I'm not all that familiar with your goals and strategies, being new to this blog and web site.
I simply sympathized with your concerns and blurted out some insights I have gained in using surveys for my own purposes, and devising them for clients.
Sometimes an open-ended question that is general can result in a wide range of specific responses. Whereas, a long list of very specific questions can result in quick and brief answers as the participant hurries through.
Emails are much more effective when they are short. Some people decide whether or not to open an email based on how many k it is.
I generally delete any email from an unknown sender, especially if there is an attachment, and more especially if the message body itself is more than 8 to 12 K.
I almost deleted an email from someone who was requesting permission to use one of my blog posts in a new book on blogs they're writing for a huge major publisher...a publisher I'd like to have publish a few of my books, in fact. The email had an attachment, and the sender name was unknown.
I tried doing a two question survey, with all kinds of "who I am" credentials and references, plus a list of those who had already responded.
Then I trimmed it down, leaving the list of participants, which seemed to convey credibility better than my own explanantions of who I was.
BTW, I love the American Marketing Association, and I own some of the books published by this organization.
An email survey that has a friendly opening statement, gets right to the point, lists recognizable folks who have participated thus far, even if only a few to start with, and a nice thank you can work well.
Be sure to send an email note of appreciation immediately to all responders.
By sending emails to certain business bloggers, I actually made many new friends and allies. But the wrong kind of survey could make enemies.
Posted by: steven streight aka vaspers the grate at May 27, 2005 10:48 PM
I just finished the short version of the survey.
No problem. Guess I should've done the longer version.
I wrote "blog does NOT drive traffic to web site" because I don't have a web site.

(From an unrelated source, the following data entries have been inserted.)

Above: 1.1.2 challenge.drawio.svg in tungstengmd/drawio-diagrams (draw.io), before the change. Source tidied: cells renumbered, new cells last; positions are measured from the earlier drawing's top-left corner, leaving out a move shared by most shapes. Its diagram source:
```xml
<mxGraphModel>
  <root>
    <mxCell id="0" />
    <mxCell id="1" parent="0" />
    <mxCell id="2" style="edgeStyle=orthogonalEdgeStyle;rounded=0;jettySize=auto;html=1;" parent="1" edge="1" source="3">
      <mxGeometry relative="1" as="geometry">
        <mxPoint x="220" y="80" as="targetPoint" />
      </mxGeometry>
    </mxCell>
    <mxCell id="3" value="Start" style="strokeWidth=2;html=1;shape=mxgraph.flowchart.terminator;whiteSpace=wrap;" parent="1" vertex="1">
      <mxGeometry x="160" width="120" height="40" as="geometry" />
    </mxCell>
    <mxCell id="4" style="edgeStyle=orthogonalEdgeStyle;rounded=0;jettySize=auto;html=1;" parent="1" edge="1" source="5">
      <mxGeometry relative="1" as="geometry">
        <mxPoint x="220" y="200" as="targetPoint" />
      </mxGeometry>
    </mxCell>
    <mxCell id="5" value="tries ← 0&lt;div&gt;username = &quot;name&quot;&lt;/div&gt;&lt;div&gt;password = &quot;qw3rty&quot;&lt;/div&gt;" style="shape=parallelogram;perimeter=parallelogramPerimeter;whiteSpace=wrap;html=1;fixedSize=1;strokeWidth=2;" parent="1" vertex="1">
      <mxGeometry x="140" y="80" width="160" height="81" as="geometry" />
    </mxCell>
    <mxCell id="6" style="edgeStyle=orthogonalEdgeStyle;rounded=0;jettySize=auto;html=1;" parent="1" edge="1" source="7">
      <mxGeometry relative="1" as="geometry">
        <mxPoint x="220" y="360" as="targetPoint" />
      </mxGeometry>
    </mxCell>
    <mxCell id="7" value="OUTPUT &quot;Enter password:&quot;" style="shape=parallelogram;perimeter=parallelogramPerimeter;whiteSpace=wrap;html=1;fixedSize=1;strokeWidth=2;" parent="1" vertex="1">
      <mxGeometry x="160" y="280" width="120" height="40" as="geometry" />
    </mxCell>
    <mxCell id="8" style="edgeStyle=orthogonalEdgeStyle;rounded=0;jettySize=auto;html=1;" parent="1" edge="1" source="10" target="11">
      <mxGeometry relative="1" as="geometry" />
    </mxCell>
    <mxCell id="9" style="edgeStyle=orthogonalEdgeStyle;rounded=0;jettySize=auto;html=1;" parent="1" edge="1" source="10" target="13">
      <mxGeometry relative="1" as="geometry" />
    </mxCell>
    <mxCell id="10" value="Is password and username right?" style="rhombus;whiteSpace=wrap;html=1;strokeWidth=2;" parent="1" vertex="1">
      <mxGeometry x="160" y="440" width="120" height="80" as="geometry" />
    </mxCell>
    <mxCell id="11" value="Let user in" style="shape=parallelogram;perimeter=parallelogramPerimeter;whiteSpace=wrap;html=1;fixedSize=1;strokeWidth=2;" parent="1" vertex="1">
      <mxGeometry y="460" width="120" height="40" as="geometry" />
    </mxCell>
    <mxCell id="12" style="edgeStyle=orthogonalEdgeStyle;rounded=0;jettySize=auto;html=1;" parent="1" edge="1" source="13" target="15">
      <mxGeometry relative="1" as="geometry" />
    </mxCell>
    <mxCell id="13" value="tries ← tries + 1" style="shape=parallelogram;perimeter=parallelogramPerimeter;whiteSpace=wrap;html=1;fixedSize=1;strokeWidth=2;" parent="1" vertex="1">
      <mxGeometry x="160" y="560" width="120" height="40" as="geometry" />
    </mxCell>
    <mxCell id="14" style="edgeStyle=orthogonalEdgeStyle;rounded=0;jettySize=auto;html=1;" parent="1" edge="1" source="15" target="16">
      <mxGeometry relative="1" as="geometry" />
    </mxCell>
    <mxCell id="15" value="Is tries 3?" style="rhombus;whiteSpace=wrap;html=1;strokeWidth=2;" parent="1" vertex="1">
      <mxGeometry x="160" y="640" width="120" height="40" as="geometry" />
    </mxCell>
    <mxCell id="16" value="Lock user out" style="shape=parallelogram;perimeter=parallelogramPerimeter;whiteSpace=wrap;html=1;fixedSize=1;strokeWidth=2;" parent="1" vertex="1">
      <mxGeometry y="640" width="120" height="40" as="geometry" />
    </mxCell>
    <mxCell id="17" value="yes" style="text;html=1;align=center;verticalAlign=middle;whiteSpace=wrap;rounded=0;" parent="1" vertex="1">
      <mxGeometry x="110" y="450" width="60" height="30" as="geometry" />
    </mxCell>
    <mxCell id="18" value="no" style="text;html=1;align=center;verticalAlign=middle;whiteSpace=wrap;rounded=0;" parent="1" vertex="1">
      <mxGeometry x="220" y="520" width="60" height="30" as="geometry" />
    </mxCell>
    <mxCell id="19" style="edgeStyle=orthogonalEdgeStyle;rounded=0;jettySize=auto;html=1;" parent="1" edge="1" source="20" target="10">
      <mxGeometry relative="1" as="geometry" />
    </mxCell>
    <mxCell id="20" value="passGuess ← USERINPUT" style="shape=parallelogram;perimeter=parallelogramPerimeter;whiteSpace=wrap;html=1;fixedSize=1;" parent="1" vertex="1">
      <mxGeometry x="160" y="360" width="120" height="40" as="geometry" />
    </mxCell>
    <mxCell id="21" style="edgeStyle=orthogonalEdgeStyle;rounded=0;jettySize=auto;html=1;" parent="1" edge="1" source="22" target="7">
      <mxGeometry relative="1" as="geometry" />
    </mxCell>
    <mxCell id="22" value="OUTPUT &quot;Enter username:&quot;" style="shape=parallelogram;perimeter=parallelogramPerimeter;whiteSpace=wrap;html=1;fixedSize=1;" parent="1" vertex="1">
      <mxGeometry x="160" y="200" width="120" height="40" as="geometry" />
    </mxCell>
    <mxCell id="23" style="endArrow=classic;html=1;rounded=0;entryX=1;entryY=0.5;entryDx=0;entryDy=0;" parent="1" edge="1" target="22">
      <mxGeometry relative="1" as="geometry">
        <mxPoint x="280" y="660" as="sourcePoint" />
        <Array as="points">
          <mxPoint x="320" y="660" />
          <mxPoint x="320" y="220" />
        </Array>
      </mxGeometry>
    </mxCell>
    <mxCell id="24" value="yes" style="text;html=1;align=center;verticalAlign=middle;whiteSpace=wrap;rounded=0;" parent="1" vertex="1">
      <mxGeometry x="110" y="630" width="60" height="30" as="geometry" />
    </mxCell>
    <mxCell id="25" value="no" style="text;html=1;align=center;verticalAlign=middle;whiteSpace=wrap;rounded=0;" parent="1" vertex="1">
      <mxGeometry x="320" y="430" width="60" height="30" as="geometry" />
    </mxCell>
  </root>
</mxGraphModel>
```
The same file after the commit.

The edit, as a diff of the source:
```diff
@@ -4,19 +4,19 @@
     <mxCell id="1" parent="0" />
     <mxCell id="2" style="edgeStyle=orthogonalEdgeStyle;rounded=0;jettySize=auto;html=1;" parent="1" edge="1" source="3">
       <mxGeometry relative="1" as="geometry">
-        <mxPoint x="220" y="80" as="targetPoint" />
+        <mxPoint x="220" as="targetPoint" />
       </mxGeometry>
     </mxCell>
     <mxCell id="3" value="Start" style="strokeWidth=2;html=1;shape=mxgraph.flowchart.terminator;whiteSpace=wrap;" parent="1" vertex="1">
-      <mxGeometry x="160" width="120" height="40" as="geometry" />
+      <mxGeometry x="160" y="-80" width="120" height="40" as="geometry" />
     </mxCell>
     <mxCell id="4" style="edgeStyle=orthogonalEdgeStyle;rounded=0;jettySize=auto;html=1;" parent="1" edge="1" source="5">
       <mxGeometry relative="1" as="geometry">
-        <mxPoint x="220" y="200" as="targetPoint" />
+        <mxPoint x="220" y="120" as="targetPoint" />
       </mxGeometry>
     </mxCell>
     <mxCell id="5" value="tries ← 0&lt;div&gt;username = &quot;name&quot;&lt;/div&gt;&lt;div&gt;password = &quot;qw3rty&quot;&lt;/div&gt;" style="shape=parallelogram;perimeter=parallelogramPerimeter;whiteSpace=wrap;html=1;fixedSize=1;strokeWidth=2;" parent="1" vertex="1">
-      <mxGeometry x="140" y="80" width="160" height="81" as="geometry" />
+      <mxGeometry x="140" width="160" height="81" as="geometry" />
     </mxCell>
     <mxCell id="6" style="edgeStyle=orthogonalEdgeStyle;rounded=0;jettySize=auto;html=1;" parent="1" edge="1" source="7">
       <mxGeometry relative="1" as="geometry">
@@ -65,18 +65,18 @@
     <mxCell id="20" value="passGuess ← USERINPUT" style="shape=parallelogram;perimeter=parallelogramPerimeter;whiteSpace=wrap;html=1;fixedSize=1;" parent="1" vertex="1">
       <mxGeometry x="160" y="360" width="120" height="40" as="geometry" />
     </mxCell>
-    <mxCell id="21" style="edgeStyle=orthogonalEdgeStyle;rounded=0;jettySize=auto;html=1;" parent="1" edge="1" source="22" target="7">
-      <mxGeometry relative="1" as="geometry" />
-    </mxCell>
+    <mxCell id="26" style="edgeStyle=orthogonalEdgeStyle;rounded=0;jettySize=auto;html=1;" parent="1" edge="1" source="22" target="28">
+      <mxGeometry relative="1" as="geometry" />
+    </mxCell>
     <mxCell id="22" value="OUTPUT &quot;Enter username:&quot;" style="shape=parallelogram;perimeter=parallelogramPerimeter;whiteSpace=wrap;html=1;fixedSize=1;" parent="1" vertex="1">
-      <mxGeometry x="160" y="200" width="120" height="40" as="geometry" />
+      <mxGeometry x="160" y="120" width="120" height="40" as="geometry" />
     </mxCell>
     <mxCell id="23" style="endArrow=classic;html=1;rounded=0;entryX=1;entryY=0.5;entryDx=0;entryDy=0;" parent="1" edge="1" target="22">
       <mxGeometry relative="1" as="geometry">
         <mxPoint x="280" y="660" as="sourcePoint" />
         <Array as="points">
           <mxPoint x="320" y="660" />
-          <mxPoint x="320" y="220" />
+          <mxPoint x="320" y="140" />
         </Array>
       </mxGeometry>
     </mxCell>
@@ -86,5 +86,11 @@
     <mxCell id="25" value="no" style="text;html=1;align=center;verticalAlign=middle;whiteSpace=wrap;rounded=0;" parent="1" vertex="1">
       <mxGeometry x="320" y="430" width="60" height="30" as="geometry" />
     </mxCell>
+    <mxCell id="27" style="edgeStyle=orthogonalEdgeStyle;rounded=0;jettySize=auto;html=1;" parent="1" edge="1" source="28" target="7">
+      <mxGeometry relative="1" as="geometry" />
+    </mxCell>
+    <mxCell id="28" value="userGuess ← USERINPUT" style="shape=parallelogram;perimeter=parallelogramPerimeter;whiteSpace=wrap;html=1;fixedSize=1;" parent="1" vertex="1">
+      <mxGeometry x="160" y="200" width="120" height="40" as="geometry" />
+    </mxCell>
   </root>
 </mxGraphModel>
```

I use blogs as web sites. Conventional web sites are static and non-interactive, or at least, not as interactive and participatory as blogs.
Very very well designed survey. Well written. Easy to use.
Good job guys!
Posted by: steven streight aka vaspers the grate at May 27, 2005 11:02 PM
I looked... but could not find when the survey closes. When?
Posted by: meryl at May 29, 2005 8:57 PM